Victorians were known for their conservative way of life, but these portraits show that many men of that era were unafraid of showing affection. The provocative black-and-white 19th-century images show men posing in surprisingly intimate embraces.
They are seen holding hands, wrapping their arms around each other, sitting on each other’s laps with their legs entwined, and enjoying intimate physical contact without any evident worries.
These photographs, mainly stereographs and daguerreotype, are part of a collection bequeathed to the Metropolitan Museum of Art, in New York City, by Columbia University librarian Herbert Mitchell.
As you can see, these pictures document men across all social standings, intellectuals, working men, teachers, painters, etc.

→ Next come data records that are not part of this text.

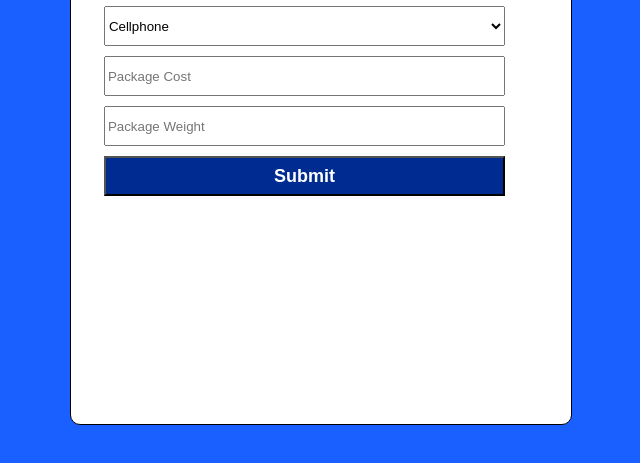
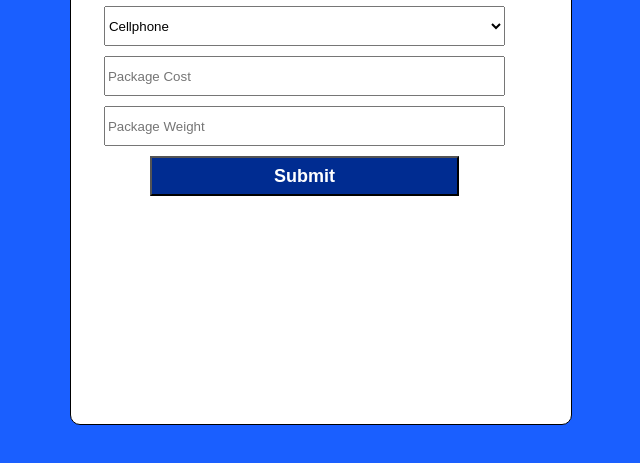
Before and after one commit to gkennedy87/shipping-calculator, a plain HTML site: page index.html in a window 1280 px wide. Shown: the part 173-636 px from the top of the page, without its empty margins (319-959 px from the left). Drawn offline with nearby package versions, Linux system fonts and the light colour scheme.

Commit message:
Changed size of button

```diff
--- a/main.css
+++ b/main.css
@@ -47,8 +47,8 @@ form {
 }
 
 #submitBtn {
-  grid-column-start: 2;
-  grid-column-end: 5;
+  grid-column-start: 3;
+  grid-column-end: 4;
   grid-row: 5/5;
   background-color: #002C91;
   color: white;
```
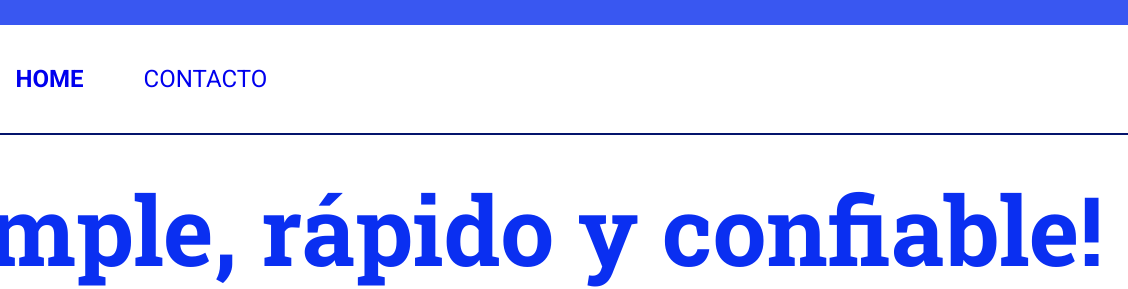
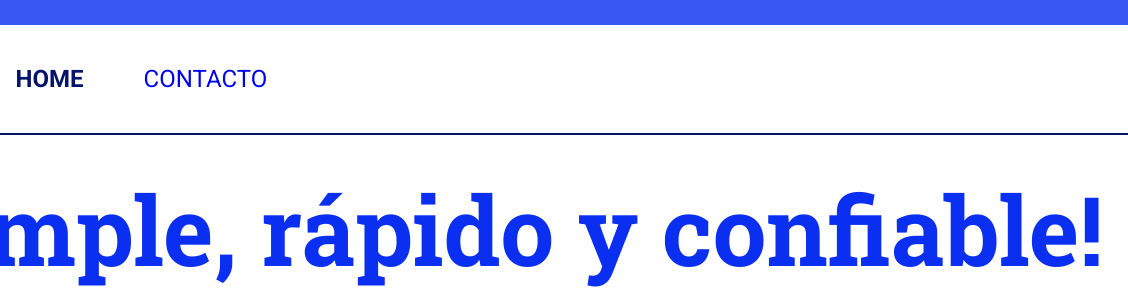
Before and after one commit to SofiOrtega/webhosting-webpage, a plain HTML site: page index.html in a window 1280 px wide. Shown: the top 289 px of the page, 152-1280 px from the left. Drawn offline with Linux system fonts and the light colour scheme.

Commit message:
Update style.css

```diff
--- a/css/style.css
+++ b/css/style.css
@@ -58,6 +58,7 @@ a:hover {
 
 a.active{
     font-weight: 700;
+    color: #04146c;
 }
 
 .link-2{
```
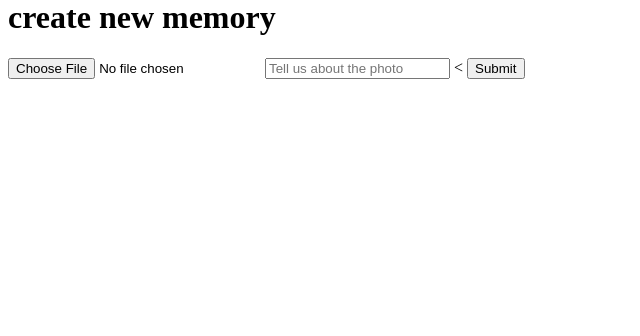
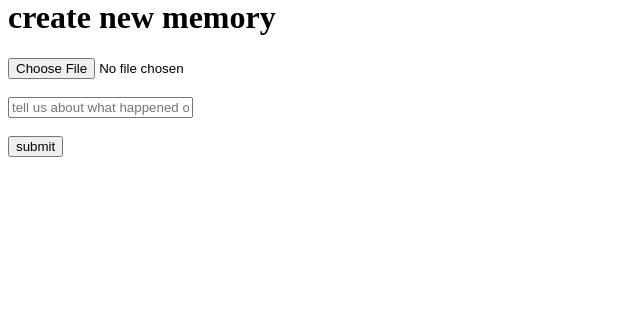
Before and after one commit to Nyaradzo20/e-gallery, a Flask app: template templates/uploading.html in a window 1280 px wide. Shown: the part 22-358 px from the top of the page, without its empty margins (0-640 px from the left). Run offline with Flask 2, Linux system fonts and the light colour scheme; the template is opened without the code that fills it, so the values that code supplies are empty; some libraries are stand-ins or nearby versions.

Commit message:
editing the uploading

```diff
--- a/app.py
+++ b/app.py
@@ -108,24 +108,26 @@ def allowed_file(filename):
 @app.route('/uploads', methods=['POST', 'GET'])
 def uploads ():
     msg = ''
-    if request.method == 'POST' and 'file' not in request.form and 'bio' not in request.form:
-        msg = 'please select an image file and write your bio !'
-    file = request.form['file']
-    bio = request.form['bio']
-    if file.filename == '':
-        msg = 'No file selected to upload'
-    if bio == '':
-        msg = 'please write the bio !'
-    if file and allowed_file(file.filename):
-        photo = secure_filename(file.filename)
-        cursor = mysql.connection.cursor(MySQLdb.cursors.DictCursor)
-        cursor.execute('INSERT INTO userData VALUES(NULL, %s, %s, %s)', (login.email, photo, bio))
-        mysql.connection.commit()
-        msg = 'you have successful added a memory!'
-        return render_template('uploading.html', msg = msg)
-    else:
-        msg = "Allowed image types are - png, jpg, jpeg, gif"
-    return redirect(request.url, msg = msg)
+    if request.method == 'POST' and 'file' in request.files and 'bio' in request.form:
+        file = request.files['file']
+        bio = request.form['bio']
+        if file.filename == '':
+            msg = 'No file selected to upload'
+        if bio == '':
+            msg = 'please write the bio !'
+        if file and allowed_file(file.filename):
+            photo = secure_filename(file.filename)
+            cursor = mysql.connection.cursor(MySQLdb.cursors.DictCursor)
+            cursor.execute('INSERT INTO userData VALUES(NULL, %s, %s, %s)', (login.email, photo, bio))
+            mysql.connection.commit()
+            msg = 'you have successful added a memory!'
+            return render_template('uploading.html', msg = msg)
+        else:
+            msg = "Allowed image types are - png, jpg, jpeg, gif"
+    elif request.method == 'POST':
+        msg = 'please select file to be uploaded and write the bio'
+    msg = 'you fucked'
+    return render_template('uploading.html')
 
 
 
--- a/templates/home_page.html
+++ b/templates/home_page.html
@@ -16,7 +16,6 @@
     <div class= 'container'>
         <nav>
             <a href="sign_in.html">
-            <img src="images/Linear logo of the photographer. camera shutter logo.png" alt="" class="logo">
             </a>
             <ul>
                 <li><a href="#">YOUR MEMORIES</a></li>
--- a/templates/uploading.html
+++ b/templates/uploading.html
@@ -14,13 +14,18 @@
             <div class="header">
                 <h1 class="word">create new memory</h1>
             </div>
-            <form action="{{ url_for('uploads') }}" method="POST" enctype="multipart/form-data">
-                <input type="file" name="file" placeholder="upload file" />
-                <input id="bio" name="bio" type="text" placeholder="Tell us about the photo" class="bio" />
-                < <input type="submit" />
-            </form>
+            <div>
+                <form action="/uploads" method="POST" enctype="multipart/form-data">
+                    <div class="msg">{{ msg }}</div>
+                    <input type="file" id="file" name=" file " placeholder="select file " required><br><br>
+                </form>
+                <form action="/uploads" method="POST">
+                    <div class="msg">{{ msg }}</div>
+                    <input type=" text " id="bio " name="bio " placeholder="tell us about what happened on your this day " required><br><br>
+                    <button class="b3">submit</button>
+                </form>
+            </div>
         </div>
-    </div>
 </body>
 
 </html>
```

However little else is known about the subjects, so their relationships remain open to interpretation.
The Metropolitan Museum of Art suggests that the images are a “’natural and unself-conscious intimacy and physical contact that men enjoyed in a pre-Freudian era rather than portraits of lovers held in each other’s embrace”.
Sometimes the audience wrongly concludes that these men were expressing their closeted gay tendencies for the camera. While some of the men may be homesexuals, the majority are either close friends or siblings.
When you start sifting through old photos, you find that these kinds of poses were not aberrations, but were actually quite commonplace. The photos open up a window into a picture of manliness quite foreign to us now.
There are several reasons why men were so affectionate with each other back in the day. Men were free to have affectionate man relationships with each other without fear of being called “gay” because the concept of homosexuality as we know it today didn’t exist then.
America didn’t have the strict straight or gay dichotomy that currently exists. Affectionate feelings weren’t strictly labeled as sexual or platonic.
Another reason for the nineteenth century’s intense man friendships was that the social structure of society during this time helped foster such intense bonds.
Men and women basically lived in separate homosocial worlds until they got married. There wasn’t much interaction between the sexes at that time.
The man friendship underwent some serious transformations during the 20th century. Men went from lavishing endearing words on each other and holding hands to avoiding too much emotional bonding or any sort of physical affections whatsoever.
(Photo credit: Herbert Mitchell / Metropolitan Museum of Art / Male Friendships in 20th Century by Brett and Kate McKay).